Mobile On her knees Videos
Dying man and wife ask his brother for a favor.
Someone found something to throw over his shoulders and they headed for his home.
The pier was mostly undamaged, and the boats in their slips showed scrapes and a couple had sunk, but it looked like the storm had concentrated its marine damage farther out. Rick walked over to Gus and Bill's slip to be sure it didn't have a sunken boat in it. It was empty.
Heart heavy, he figured he should head back to give Karen the news. And he'd get to work helping clear the streets.

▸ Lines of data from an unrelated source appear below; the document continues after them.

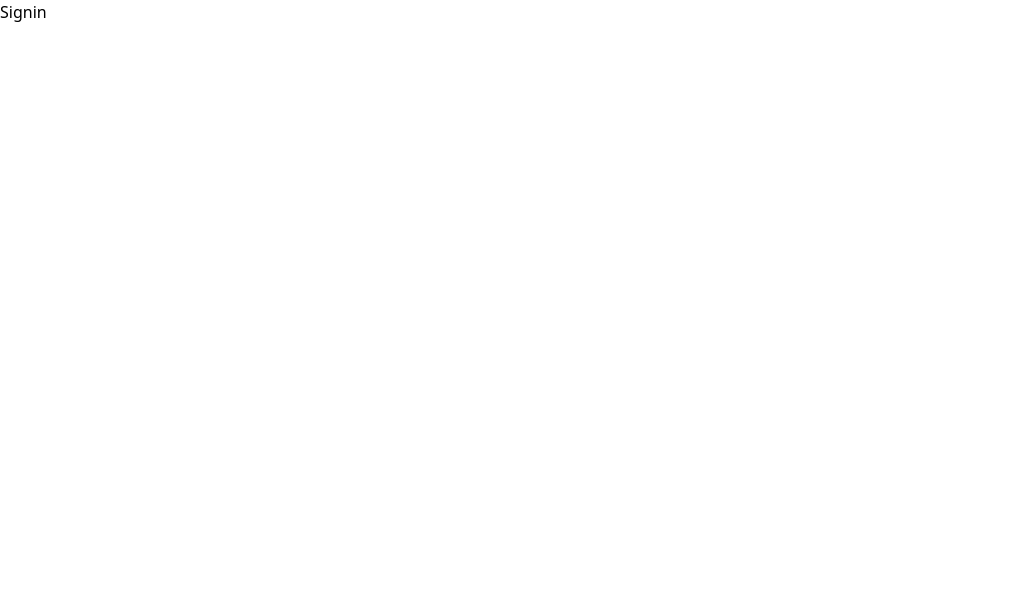
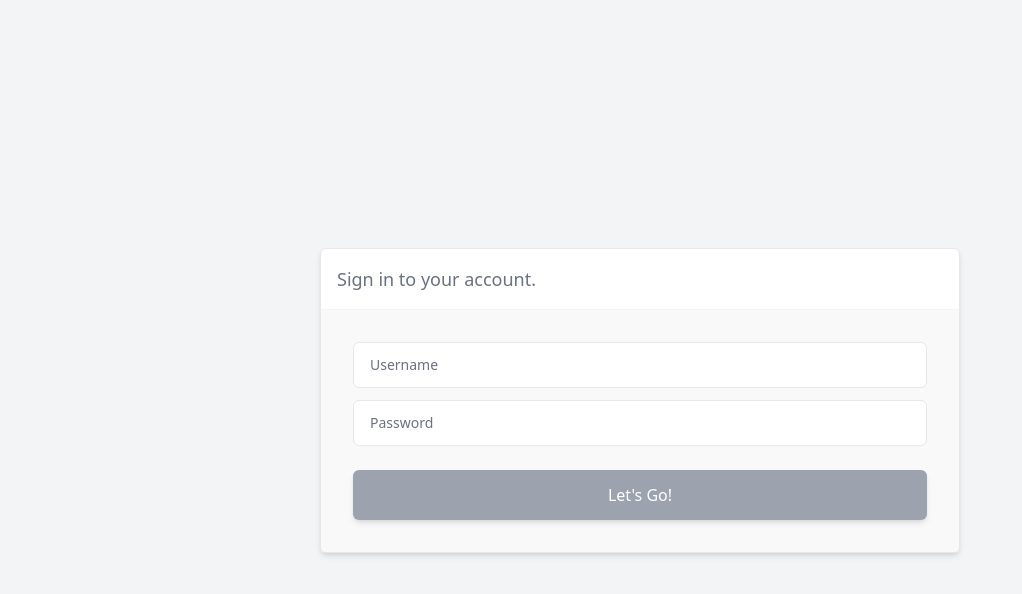
Before and after one commit to morgansegura/react-recipes, a React (Create React App) app in the folder client/: page /signin in a window 1280 px wide. Shown: the top 594 px of the page, without its empty margins (0-1022 px from the left). Built offline with nearby package versions, Linux system fonts and the light colour scheme.

Commit message:
Adds login and create user functionality

```diff
--- a/client/src/components/Auth/Signin.js
+++ b/client/src/components/Auth/Signin.js
@@ -1,8 +1,68 @@
 import React from 'react';
+import { Mutation } from 'react-apollo';
+import { SIGNIN_USER } from '../../queries';
+import Error from '../Error';
+
+const initialState = {
+	username: '',
+	password: '',
+};
 
 class Signin extends React.Component {
+	state = { ...initialState };
+
+	clearState = () => {
+		this.setState({ ...initialState });
+	};
+
+	handleChange = event => {
+		const { name, value } = event.target;
+		this.setState({
+			[name]: value,
+		});
+	};
+
+	handleSubmit = (event, signinUser) => {
+		event.preventDefault();
+		signinUser().then(({ data: { signinUser } }) => {
+			console.log(signinUser.token);
+			localStorage.setItem('token', signinUser.token);
+			this.clearState();
+		});
+	};
+
+	validateForm = () => {
+		const { username, password } = this.state;
+
+		const isInvalid = !username || !password;
+		return isInvalid;
+	};
+
 	render() {
-		return <div>Signin</div>;
+		const { username, password } = this.state;
+		return (
+			<div className='min-h-screen bg-gray-100 flex flex-col items-center justify-center'>
+				<div className='w-full max-w-screen-sm border border-gray-200 rounded-md bg-white shadow-md flex flex-col'>
+					<h2 className='p-4 text-lg border-b text-gray-500 border-gray-100'>Sign in to your account.</h2>
+					<Mutation mutation={SIGNIN_USER} variables={{ username, password }}>
+						{(signinUser, { data, loading, error }) => {
+							return (
+								<form onSubmit={event => this.handleSubmit(event, signinUser)} className='form bg-gray-100 bg-opacity-50 flex flex-col p-8'>
+									<input onChange={this.handleChange} value={username} type='text' name='username' placeholder='Username' className='w-full border border-gray-200 py-3 px-4 mb-3 rounded-md placeholder-gray-500 text-gray-700 text-sm focus:ring-blue-300 transition ease-out duration-300' />
+									<input onChange={this.handleChange} value={password} type='password' name='password' placeholder='Password' className='w-full border border-gray-200 py-3 px-4 mb-3 rounded-md placeholder-gray-500 text-gray-700 text-sm focus:ring-blue-300 transition ease-out duration-300' autoComplete='off' />
+									<div className='text-right mt-3'>
+										<button disabled={loading || this.validateForm()} type='submit' className={`w-full py-3 shadow-md text-white rounded-md border border-transparent ${this.validateForm() ? 'cursor-not-allowed bg-gray-400' : 'bg-green-500 hover:bg-green-400 active:bg-green-700 transition ease-out duration-300'}`}>
+											Let's Go!
+										</button>
+									</div>
+									{error && <Error error={error} />}
+								</form>
+							);
+						}}
+					</Mutation>
+				</div>
+			</div>
+		);
 	}
 }
 
--- a/client/src/components/Auth/Signup.js
+++ b/client/src/components/Auth/Signup.js
@@ -1,22 +1,69 @@
 import React from 'react';
+import { Mutation } from 'react-apollo';
+import { SIGNUP_USER } from '../../queries';
+import Error from '../Error';
+
+const initialState = {
+	username: '',
+	email: '',
+	password: '',
+	passwordConfirmation: '',
+};
 
 class Signup extends React.Component {
+	state = { ...initialState };
+
+	clearState = () => {
+		this.setState({ ...initialState });
+	};
+
+	handleChange = event => {
+		const { name, value } = event.target;
+		this.setState({
+			[name]: value,
+		});
+	};
+
+	handleSubmit = (event, signupUser) => {
+		event.preventDefault();
+		signupUser().then(({ data: { signupUser } }) => {
+			console.log(signupUser.token);
+			localStorage.setItem('token', signupUser.token);
+			this.clearState();
+		});
+	};
+
+	validateForm = () => {
+		const { username, email, password, passwordConfirmation } = this.state;
+
+		const isInvalid = !username || !email || !password || password !== passwordConfirmation;
+		return isInvalid;
+	};
+
 	render() {
+		const { username, email, password, passwordConfirmation } = this.state;
 		return (
 			<div className='min-h-screen bg-gray-100 flex flex-col items-center justify-center'>
 				<div className='w-full max-w-screen-sm border border-gray-200 rounded-md bg-white shadow-md flex flex-col'>
 					<h2 className='p-4 text-lg border-b text-gray-500 border-gray-100'>Signup for a new account.</h2>
-					<form className='form bg-gray-100 bg-opacity-50 flex flex-col p-8' action=''>
-						<input type='text' name='username' placeholder='Username' className='w-full border border-gray-200 py-3 px-4 mb-3 rounded-md placeholder-gray-500 text-gray-700 text-sm focus:ring-blue-300 transition ease-out duration-300' />
-						<input type='email' name='email' placeholder='Email Address' className='w-full border border-gray-200 py-3 px-4 mb-3 rounded-md placeholder-gray-500 text-gray-700 text-sm focus:ring-blue-300 transition ease-out duration-300' />
-						<input type='pawword' name='password' placeholder='Password' className='w-full border border-gray-200 py-3 px-4 mb-3 rounded-md placeholder-gray-500 text-gray-700 text-sm focus:ring-blue-300 transition ease-out duration-300' />
-						<input type='pawword' name='passwordConfirmation' placeholder='Confirm Password' className='w-full border border-gray-200 py-3 px-4 mb-3 rounded-md placeholder-gray-500 text-gray-700 text-sm focus:ring-blue-300 transition ease-out duration-300' />
-						<div className='text-right mt-3'>
-							<button type='submit' className='w-full py-3 shadow-md border border-transparent bg-green-500 text-white rounded-md hover:bg-green-400 active:bg-green-700 transition ease-out duration-300'>
-								Let's Go!
-							</button>
-						</div>
-					</form>
+					<Mutation mutation={SIGNUP_USER} variables={{ username, email, password }}>
+						{(signupUser, { data, loading, error }) => {
+							return (
+								<form onSubmit={event => this.handleSubmit(event, signupUser)} className='form bg-gray-100 bg-opacity-50 flex flex-col p-8'>
+									<input onChange={this.handleChange} value={username} type='text' name='username' placeholder='Username' className='w-full border border-gray-200 py-3 px-4 mb-3 rounded-md placeholder-gray-500 text-gray-700 text-sm focus:ring-blue-300 transition ease-out duration-300' />
+									<input onChange={this.handleChange} value={email} type='email' name='email' placeholder='Email Address' className='w-full border border-gray-200 py-3 px-4 mb-3 rounded-md placeholder-gray-500 text-gray-700 text-sm focus:ring-blue-300 transition ease-out duration-300' />
+									<input onChange={this.handleChange} value={password} type='password' name='password' placeholder='Password' className='w-full border border-gray-200 py-3 px-4 mb-3 rounded-md placeholder-gray-500 text-gray-700 text-sm focus:ring-blue-300 transition ease-out duration-300' autoComplete='off' />
+									<input onChange={this.handleChange} value={passwordConfirmation} type='password' name='passwordConfirmation' placeholder='Confirm Password' className='w-full border border-gray-200 py-3 px-4 mb-3 rounded-md placeholder-gray-500 text-gray-700 text-sm focus:ring-blue-300 transition ease-out duration-300' autoComplete='off' />
+									<div className='text-right mt-3'>
+										<button disabled={loading || this.validateForm()} type='submit' className={`w-full py-3 shadow-md text-white rounded-md border border-transparent ${this.validateForm() ? 'cursor-not-allowed bg-gray-400' : 'bg-green-500 hover:bg-green-400 active:bg-green-700 transition ease-out duration-300'}`}>
+											Let's Go!
+										</button>
+									</div>
+									{error && <Error error={error} />}
+								</form>
+							);
+						}}
+					</Mutation>
 				</div>
 			</div>
 		);
--- /dev/null
+++ b/client/src/components/Error.js
@@ -0,0 +1,5 @@
+import React from 'react';
+
+const Error = ({ error }) => <p>{error.message}</p>;
+
+export default Error;
--- a/client/src/queries/index.js
+++ b/client/src/queries/index.js
@@ -1,5 +1,6 @@
 import { gql } from 'apollo-boost';
 
+/* Recipes Queries */
 export const GET_ALL_RECIPES = gql`
 	query {
 		getAllRecipes {
@@ -12,3 +13,24 @@ export const GET_ALL_RECIPES = gql`
 		}
 	}
 `;
+
+/* Recipes Mutations */
+
+/* User Queries */
+
+/* User Mutations */
+
+export const SIGNUP_USER = gql`
+	mutation($username: String!, $email: String!, $password: String!) {
+		signupUser(username: $username, email: $email, password: $password) {
+			token
+		}
+	}
+`;
+export const SIGNIN_USER = gql`
+	mutation($username: String!, $password: String!) {
+		signinUser(username: $username, password: $password) {
+			token
+		}
+	}
+`;
```
Also changed, not shown: 2 other files (tests, documents, lock files or other folders).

Anthony stopped him. "Hey we're not done looking over the shoreline over yet. Why don't we finish?" So they spent the next hour putt-putting along the shore of the rest of the bay. It was more of the same, wrecked boats along the shore and capsized or sunk ones still at their moorings. Only three sailboats seemed to have survived the storm more or less intact.
When they finished, Anthony sent him off, "You head back-I'm gonna do some cleanup around the shop."
Rick got back to the dive shop and reported about the destruction and that the slip was empty, then they had to explain to the Janks about their friends. He made only passing reference to the boy's rescue: "They found a kid in a boat, but he was okay. They took him home." Karen looked at him, but held her peace.
Karen and her folks had taken down the plywood, and they and the two Italians had managed to clear some of the street. Rick pitched in, and the six of them plus a couple from another store managed to clear enough of a path that vehicles could get through. A couple more people came out down the street, but Rick and Karen figured most of the population were working on their residences. At one point a squad car came through and the officer told them the electricity would be coming on soon, part of the town at a time; and a dozen or so fatalities so far, mostly people in buildings that had collapsed.
Just as the policeman started to pull away, they were approached by a trio walking purposely toward them, a couple and a child.
Rick recognized the boy, and thought "uh-oh."
The woman ran the last several steps and threw her arms around Rick, weeping and repeating "thank you thank you" over and over, and the man shook his hand vigorously. The boy hung back a little.
Karen put two and two together and smiled, and her folks looked on, mystified. The policeman looked out his window, puzzled.
"I'm sure anyone else would have done the same," muttered Rick.
The mother looked around, not sure whom to address. "You people must be proud to know such a brave man." When she saw the puzzled looks, she continued, "Didn't he say anything? He saved Charlie's life!" and went on to describe her version of the rescue, adding details that increased the danger and difficulty of the event.
Everyone stood around open mouthed, except Rick, who looked embarrassed.
"Some guy got the whole thing on video," Charlie offered.
Roy looked at Rick with new appreciation. "I was beginning to think you're all right, but I guess I underestimated. I'm proud to know you!" and he shook Rick's hand.
Rick said, "Really, anybody would have done it, and the boy was smart enough to stack some cushions so he could get out of the water. It wasn't all that big a deal." He turned to Charlie's parents. "Your son is a brave young man. And I'm glad you didn't murder him when he got home. We liked the cookies he brought." He smiled a little.
The dad looked stern. "Well, he's pretty grounded for a while. We still have to figure out some community service or something."
"You could have me bake these guys some more cookies," Charlie suggested.
His dad snorted.
Roy looked at Karen and nodded his head toward Rick. "He's a keeper. Hang onto him."
Karen hugged her dad. "I'll try to keep the other dive shops from stealing him."
The policeman got a few details, and left to continue his rounds.